When someone dies, probate must be completed. Probate is the process which allows the executor to legally distribute the Estate of the deceased. The Estate includes everything that the person owned when they died, including property, money and possessions. Probate usually takes between 6 and 12 months, and usually begins when the person’s death certificate is finalised. Contesting probate without a Will is similar to contesting probate with a Will, however the way you contest it is slightly different.
If someone dies without making a Will, this is known as dying intestate. Regardless of whether a person has made a Will or not, the process of tarting probate is the same. However, the probate process differs in who decides how the estate is divided.

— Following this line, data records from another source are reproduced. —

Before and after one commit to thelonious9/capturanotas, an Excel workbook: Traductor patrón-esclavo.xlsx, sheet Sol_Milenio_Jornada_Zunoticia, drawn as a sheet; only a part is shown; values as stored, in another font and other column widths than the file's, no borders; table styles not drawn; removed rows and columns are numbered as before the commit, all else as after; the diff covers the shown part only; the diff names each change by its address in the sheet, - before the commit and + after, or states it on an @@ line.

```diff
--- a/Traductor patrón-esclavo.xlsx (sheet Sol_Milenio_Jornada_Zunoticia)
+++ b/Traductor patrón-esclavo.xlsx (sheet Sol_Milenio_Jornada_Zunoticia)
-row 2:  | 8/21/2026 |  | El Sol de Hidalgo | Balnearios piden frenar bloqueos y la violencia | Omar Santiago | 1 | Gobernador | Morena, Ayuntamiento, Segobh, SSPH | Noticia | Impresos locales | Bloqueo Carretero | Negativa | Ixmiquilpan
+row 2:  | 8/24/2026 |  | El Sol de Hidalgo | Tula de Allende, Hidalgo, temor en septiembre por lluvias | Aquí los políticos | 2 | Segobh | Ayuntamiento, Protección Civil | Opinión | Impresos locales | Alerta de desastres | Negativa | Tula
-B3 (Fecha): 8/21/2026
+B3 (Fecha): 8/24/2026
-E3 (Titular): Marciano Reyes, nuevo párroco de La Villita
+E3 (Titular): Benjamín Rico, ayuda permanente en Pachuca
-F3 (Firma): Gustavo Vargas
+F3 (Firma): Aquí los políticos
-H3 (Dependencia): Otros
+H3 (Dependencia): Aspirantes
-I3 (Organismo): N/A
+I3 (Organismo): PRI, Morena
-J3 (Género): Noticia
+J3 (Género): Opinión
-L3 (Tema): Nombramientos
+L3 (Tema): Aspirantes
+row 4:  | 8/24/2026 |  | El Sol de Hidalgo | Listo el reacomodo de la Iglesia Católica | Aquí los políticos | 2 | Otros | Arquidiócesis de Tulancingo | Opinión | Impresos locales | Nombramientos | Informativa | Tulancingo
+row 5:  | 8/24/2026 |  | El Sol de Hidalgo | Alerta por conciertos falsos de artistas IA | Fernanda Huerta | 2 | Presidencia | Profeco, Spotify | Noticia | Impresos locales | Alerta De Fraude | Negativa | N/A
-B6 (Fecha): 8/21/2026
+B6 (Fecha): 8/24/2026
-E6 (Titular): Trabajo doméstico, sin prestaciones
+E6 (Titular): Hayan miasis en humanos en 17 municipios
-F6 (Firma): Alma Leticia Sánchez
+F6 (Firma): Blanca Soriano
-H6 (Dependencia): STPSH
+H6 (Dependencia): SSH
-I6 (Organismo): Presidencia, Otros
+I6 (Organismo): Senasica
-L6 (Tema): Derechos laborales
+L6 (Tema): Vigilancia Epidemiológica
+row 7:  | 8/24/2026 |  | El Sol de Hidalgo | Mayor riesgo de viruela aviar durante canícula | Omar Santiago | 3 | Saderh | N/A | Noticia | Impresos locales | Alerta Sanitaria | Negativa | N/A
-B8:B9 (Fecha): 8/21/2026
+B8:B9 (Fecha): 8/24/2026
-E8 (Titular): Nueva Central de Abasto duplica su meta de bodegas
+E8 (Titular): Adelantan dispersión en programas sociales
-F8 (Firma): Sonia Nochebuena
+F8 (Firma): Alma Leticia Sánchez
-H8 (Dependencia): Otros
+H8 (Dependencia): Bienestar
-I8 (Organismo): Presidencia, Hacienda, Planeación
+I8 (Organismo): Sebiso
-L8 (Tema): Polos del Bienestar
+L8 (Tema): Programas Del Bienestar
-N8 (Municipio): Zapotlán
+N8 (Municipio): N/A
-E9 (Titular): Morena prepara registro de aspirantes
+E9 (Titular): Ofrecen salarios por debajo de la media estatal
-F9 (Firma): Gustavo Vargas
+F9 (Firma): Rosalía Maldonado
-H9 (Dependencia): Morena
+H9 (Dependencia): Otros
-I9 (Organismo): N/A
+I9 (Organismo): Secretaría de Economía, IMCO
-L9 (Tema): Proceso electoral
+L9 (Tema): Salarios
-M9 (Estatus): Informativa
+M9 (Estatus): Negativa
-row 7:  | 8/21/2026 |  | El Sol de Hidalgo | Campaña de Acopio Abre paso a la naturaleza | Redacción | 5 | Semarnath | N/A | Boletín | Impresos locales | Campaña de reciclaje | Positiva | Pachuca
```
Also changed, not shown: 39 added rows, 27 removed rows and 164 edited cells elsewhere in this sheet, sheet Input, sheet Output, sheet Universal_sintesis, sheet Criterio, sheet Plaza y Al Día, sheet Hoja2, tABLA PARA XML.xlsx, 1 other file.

When Someone Dies Without Making A Will
Usually when a person dies, their Estate is divided according to their Will. This means that their estate goes to who they want, how they want. If a person dies intestate, then laws known as laws of intestacy come into effect. These laws place relatives in a priority order of who inherits the estate, starting with the spouse. After the husband, wife, or civil partner, the order is:

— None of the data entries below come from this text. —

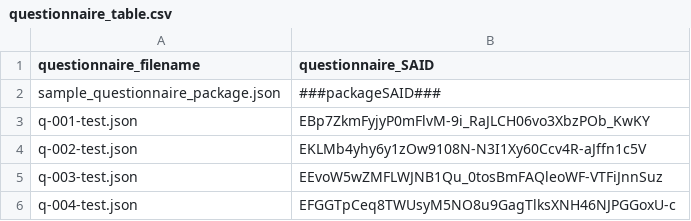
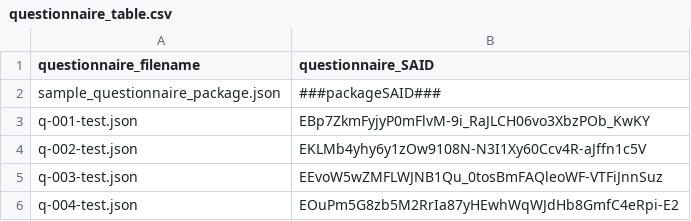
Before and after one commit to ClimateSmartAgCollab/DRT-DS-test, a CSV file: source_library/questionnaire_table.csv, drawn as a sheet.

Commit message:
Modify q-004-test.json entry in questionnaire_table.csv
Updated the entry for q-004-test.json with a new value.

```diff
--- a/source_library/questionnaire_table.csv
+++ b/source_library/questionnaire_table.csv
@@ -5,2 +5,2 @@ q-002-test.json,EKLMb4yhy6y1zOw9108N-N3I1Xy60Ccv4R-aJffn1c5V
 q-003-test.json,EEvoW5wZMFLWJNB1Qu_0tosBmFAQleoWF-VTFiJnnSuz
-q-004-test.json,EFGGTpCeq8TWUsyM5NO8u9GagTlksXNH46NJPGGoxU-c
+q-004-test.json,EOuPm5G8zb5M2RrIa87yHEwhWqWJdHb8GmfC4eRpi-E2
```
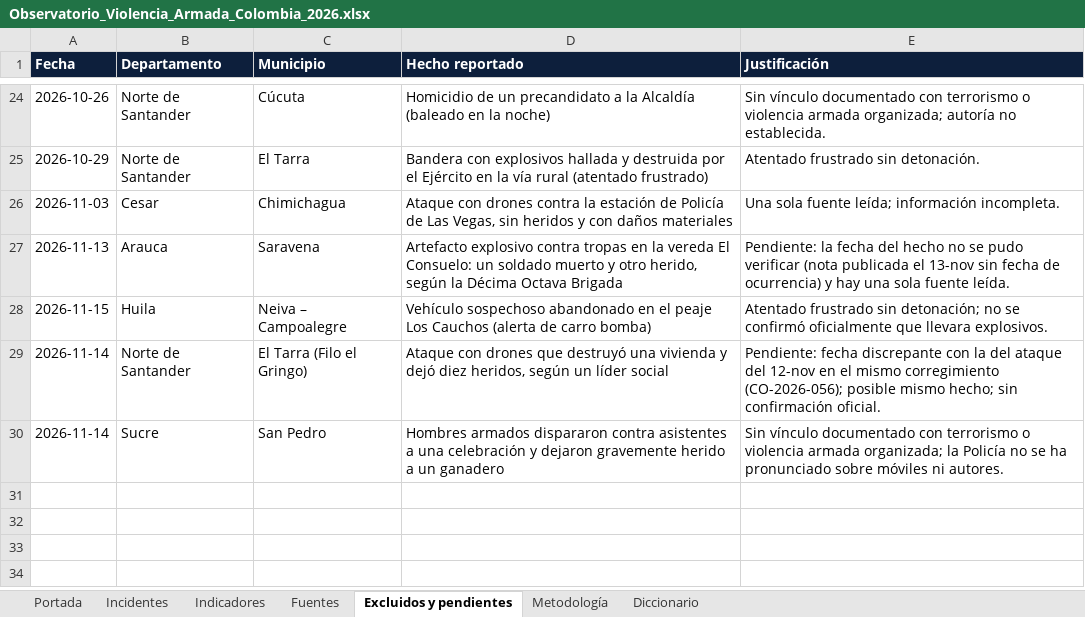
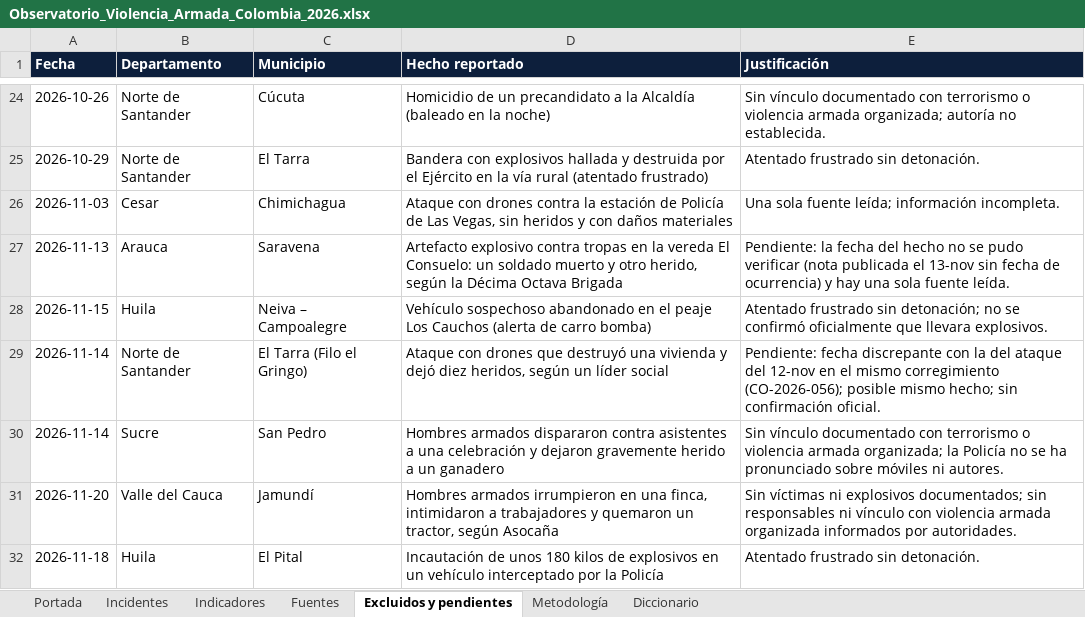
Before and after one commit to coloncolonneideryesid-cmd/observatorio-geseg-otva, an Excel workbook: dist/Observatorio_Violencia_Armada_Colombia_2026.xlsx, sheet Excluidos y pendientes, drawn as a sheet; only a part is shown, gaps mark what is left out; values as stored, in another font and other column widths than the file's, no borders; the diff names each change by its address in the sheet, - before the commit and + after, or states it on an @@ line.

```diff
--- a/dist/Observatorio_Violencia_Armada_Colombia_2026.xlsx (sheet Excluidos y pendientes)
+++ b/dist/Observatorio_Violencia_Armada_Colombia_2026.xlsx (sheet Excluidos y pendientes)
+row 31: 2026-11-20 | Valle del Cauca | Jamundí | Hombres armados irrumpieron en una finca, intimidaron a trabajadores y quemaron un tractor, según Asocaña | Sin víctimas ni explosivos documentados; sin responsables ni vínculo con violencia armada organizada informados por autoridades.
+row 32: 2026-11-18 | Huila | El Pital | Incautación de unos 180 kilos de explosivos en un vehículo interceptado por la Policía | Atentado frustrado sin detonación.
```
Also changed, not shown: sheet Indicadores, sheet Incidentes, sheet Fuentes, sheet Portada, 3 other files.
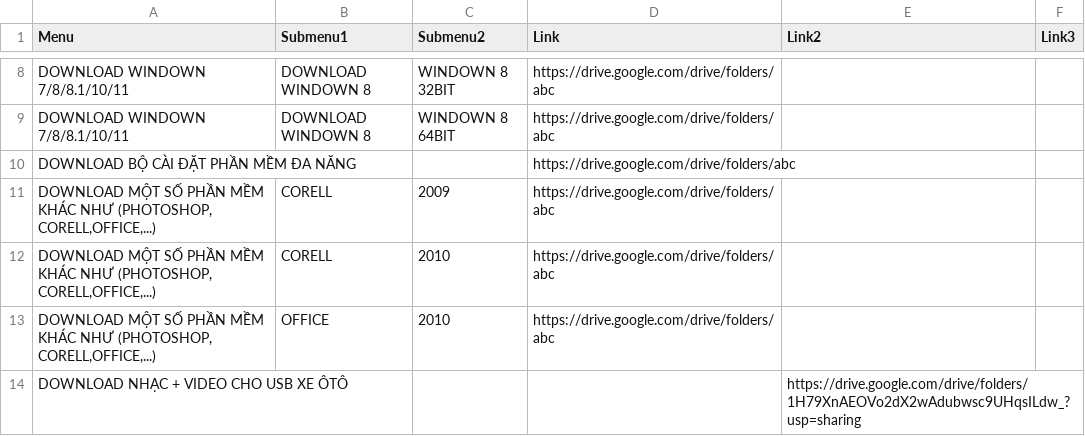
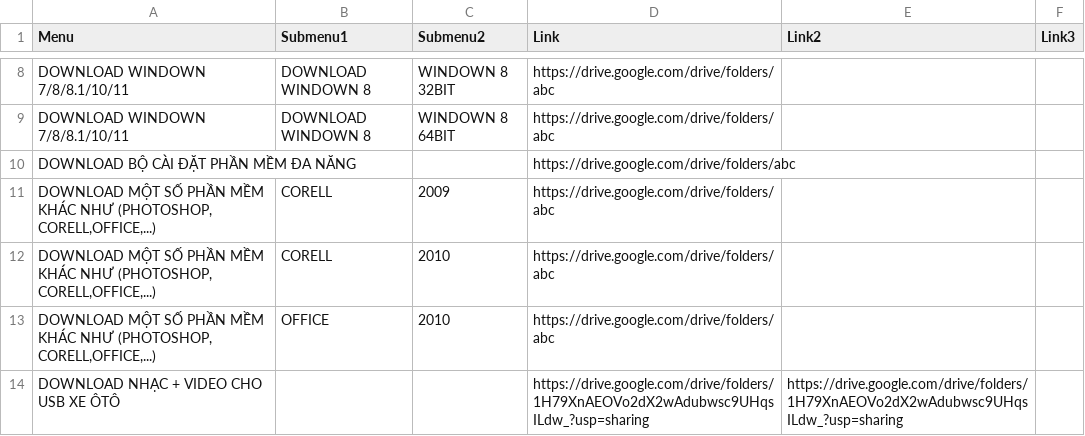
Before and after one commit to RioMMO/File-Download, a CSV file: Download_ALL_AIO.csv, drawn as a sheet; only a part is shown, gaps mark what is left out.

Commit message:
Update Download_ALL_AIO.csv

```diff
--- a/Download_ALL_AIO.csv
+++ b/Download_ALL_AIO.csv
@@ -13,2 +13,2 @@ DOWNLOAD BỘ CÀI ĐẶT PHẦN MỀM ĐA NĂNG,,,https://drive.google.com/driv
 "DOWNLOAD MỘT SỐ PHẦN MỀM KHÁC NHƯ (PHOTOSHOP, CORELL,OFFICE,...)",OFFICE,2010,https://drive.google.com/drive/folders/abc,,
-DOWNLOAD NHẠC + VIDEO CHO USB XE ÔTÔ,,,,https://drive.google.com/drive/folders/1H79XnAEOVo2dX2wAdubwsc9UHqsILdw_?usp=sharing,
+DOWNLOAD NHẠC + VIDEO CHO USB XE ÔTÔ,,,https://drive.google.com/drive/folders/1H79XnAEOVo2dX2wAdubwsc9UHqsILdw_?usp=sharing,https://drive.google.com/drive/folders/1H79XnAEOVo2dX2wAdubwsc9UHqsILdw_?usp=sharing,
```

- Great grandchildren
- Nieces and nephews
- Other close relatives
When someone dies intestate, only a beneficiary of the estate can apply for the authority to administer the estate. This person will be known as the administrator of the estate (as opposed to an executor when there is a Will). The role of the administrator is very similar to the role of the executor.

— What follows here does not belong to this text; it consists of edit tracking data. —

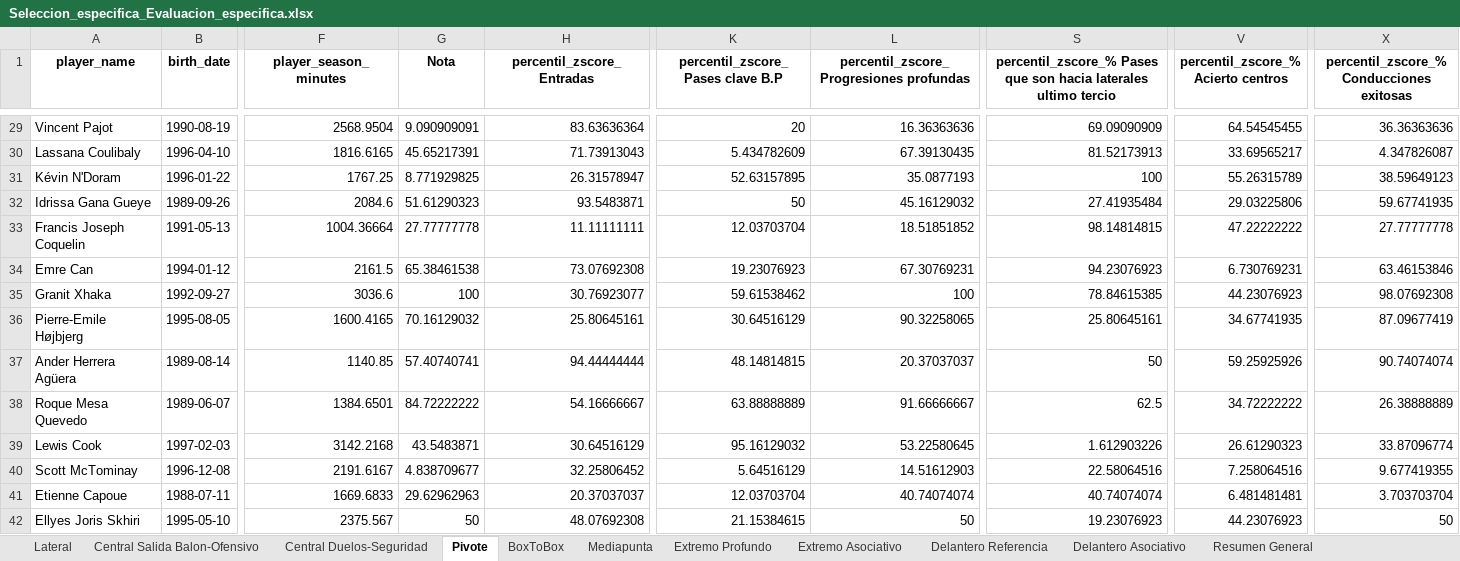
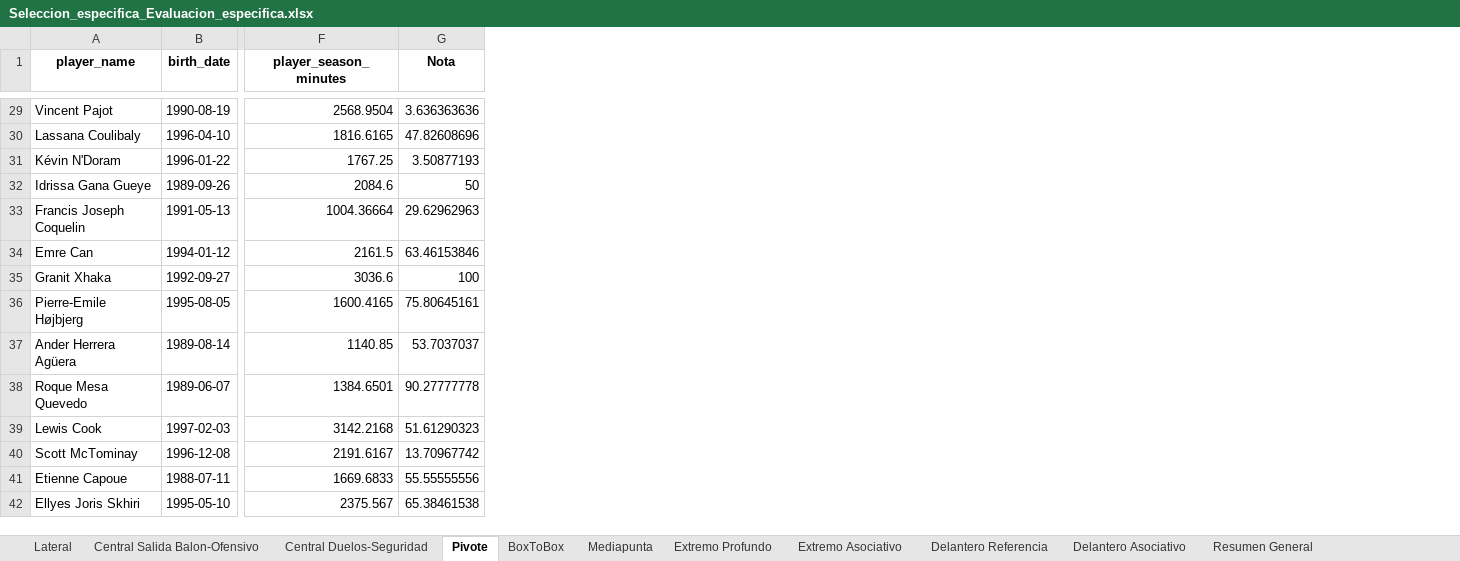
Before and after one commit to manuelvidalsuarez/scout-streamlit, an Excel workbook: Seleccion_especifica_Evaluacion_especifica.xlsx, sheet Pivote, drawn as a sheet; only a part is shown, gaps mark what is left out; values as stored, in another font and other column widths than the file's, no borders; the diff covers the shown part only; the diff names each change by its address in the sheet, - before the commit and + after, or states it on an @@ line.

```diff
--- a/Seleccion_especifica_Evaluacion_especifica.xlsx (sheet Pivote)
+++ b/Seleccion_especifica_Evaluacion_especifica.xlsx (sheet Pivote)
-column H (percentil_zscore_Entradas), rows 29-42: 83.63636364 | 71.73913043 | 26.31578947 | 93.5483871 | 11.11111111 | 73.07692308 | 30.76923077 | 25.80645161 | 94.44444444 | 54.16666667 | 30.64516129 | 32.25806452 | 20.37037037 | 48.07692308
-column K (percentil_zscore_Pases clave B.P), rows 29-42: 20 | 5.434782609 | 52.63157895 | 50 | 12.03703704 | 19.23076923 | 59.61538462 | 30.64516129 | 48.14814815 | 63.88888889 | 95.16129032 | 5.64516129 | 12.03703704 | 21.15384615
-column L, row 1: percentil_zscore_Progresiones profundas; rows 29-42: 16.36363636 | 67.39130435 | 35.0877193 | 45.16129032 | 18.51851852 | 67.30769231 | 100 | 90.32258065 | 20.37037037 | 91.66666667 | 53.22580645 | 14.51612903 | 40.74074074 | 50
-column S, row 1: percentil_zscore_% Pases que son hacia laterales ultimo tercio; rows 29-42: 69.09090909 | 81.52173913 | 100 | 27.41935484 | 98.14814815 | 94.23076923 | 78.84615385 | 25.80645161 | 50 | 62.5 | 1.612903226 | 22.58064516 | 40.74074074 | 19.23076923
-column V, row 1: percentil_zscore_% Acierto centros; rows 29-42: 64.54545455 | 33.69565217 | 55.26315789 | 29.03225806 | 47.22222222 | 6.730769231 | 44.23076923 | 34.67741935 | 59.25925926 | 34.72222222 | 26.61290323 | 7.258064516 | 6.481481481 | 44.23076923
-column X, row 1: percentil_zscore_% Conducciones exitosas; rows 29-42: 36.36363636 | 4.347826087 | 38.59649123 | 59.67741935 | 27.77777778 | 63.46153846 | 98.07692308 | 87.09677419 | 90.74074074 | 26.38888889 | 33.87096774 | 9.677419355 | 3.703703704 | 50
-G29 (Nota): 9.090909091
+G29 (Nota): 3.636363636
-G30 (Nota): 45.65217391
+G30 (Nota): 47.82608696
-G31 (Nota): 8.771929825
+G31 (Nota): 3.50877193
-G32 (Nota): 51.61290323
+G32 (Nota): 50
-G33 (Nota): 27.77777778
+G33 (Nota): 29.62962963
-G34 (Nota): 65.38461538
+G34 (Nota): 63.46153846
-G36 (Nota): 70.16129032
+G36 (Nota): 75.80645161
-G37 (Nota): 57.40740741
+G37 (Nota): 53.7037037
-G38 (Nota): 84.72222222
+G38 (Nota): 90.27777778
-G39 (Nota): 43.5483871
+G39 (Nota): 51.61290323
-G40 (Nota): 4.838709677
+G40 (Nota): 13.70967742
-G41 (Nota): 29.62962963
+G41 (Nota): 55.55555556
-G42 (Nota): 50
+G42 (Nota): 65.38461538
```
Also changed, not shown: 588 edited cells elsewhere in this sheet, sheet Resumen General, sheet Delantero Asociativo, sheet Extremo Profundo, sheet Extremo Asociativo, sheet Mediapunta, sheet BoxToBox, 7 other files.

The administrator must apply to the Probate Registry for a legal document called a grant of letters of administration. This document grants them legal authority to deal with the deceased person’s assets and administer their estate. Without this document, the administrator will not be able to sell their property and they may not even be able to close their bank accounts.
Contesting Probate Without A Will
If the person had no Will and you feel that they would have left you something if they had made a Will, you can make an Inheritance Act claim. The Inheritance (Provision for Family and Dependants) Act 1975 is
“An act to make fresh provision for empowering the court to make orders for the making out of the estate of a deceased person of provision for the spouse, former spouse, child, child of the family or dependant of that person; and for matters connected therewith.”
In simple terms, the act ensures when a person passes away, every beneficiary earns a provision. A beneficiary is anyone who receives something in a Will. Inheritance Act claims are claims certain categories of people make against the estate of a deceased person.
These people are:
- A spouse/civil partner of the deceased
- A former spouse/civil partner
- Children of the deceased, including children or adoption or those reasonably brought into a family
- Financial dependants of the deceased
- In certain cases, cohabitees
How We Can Help
Here at The Inheritance Experts we work with solicitors who have years of experience dealing with all manner of inheritance claims. This includes Inheritance Act claims. So contact us today by filling in our contact form or by calling us on 01614138763 to speak to one of our friendly knowledgeable advisors.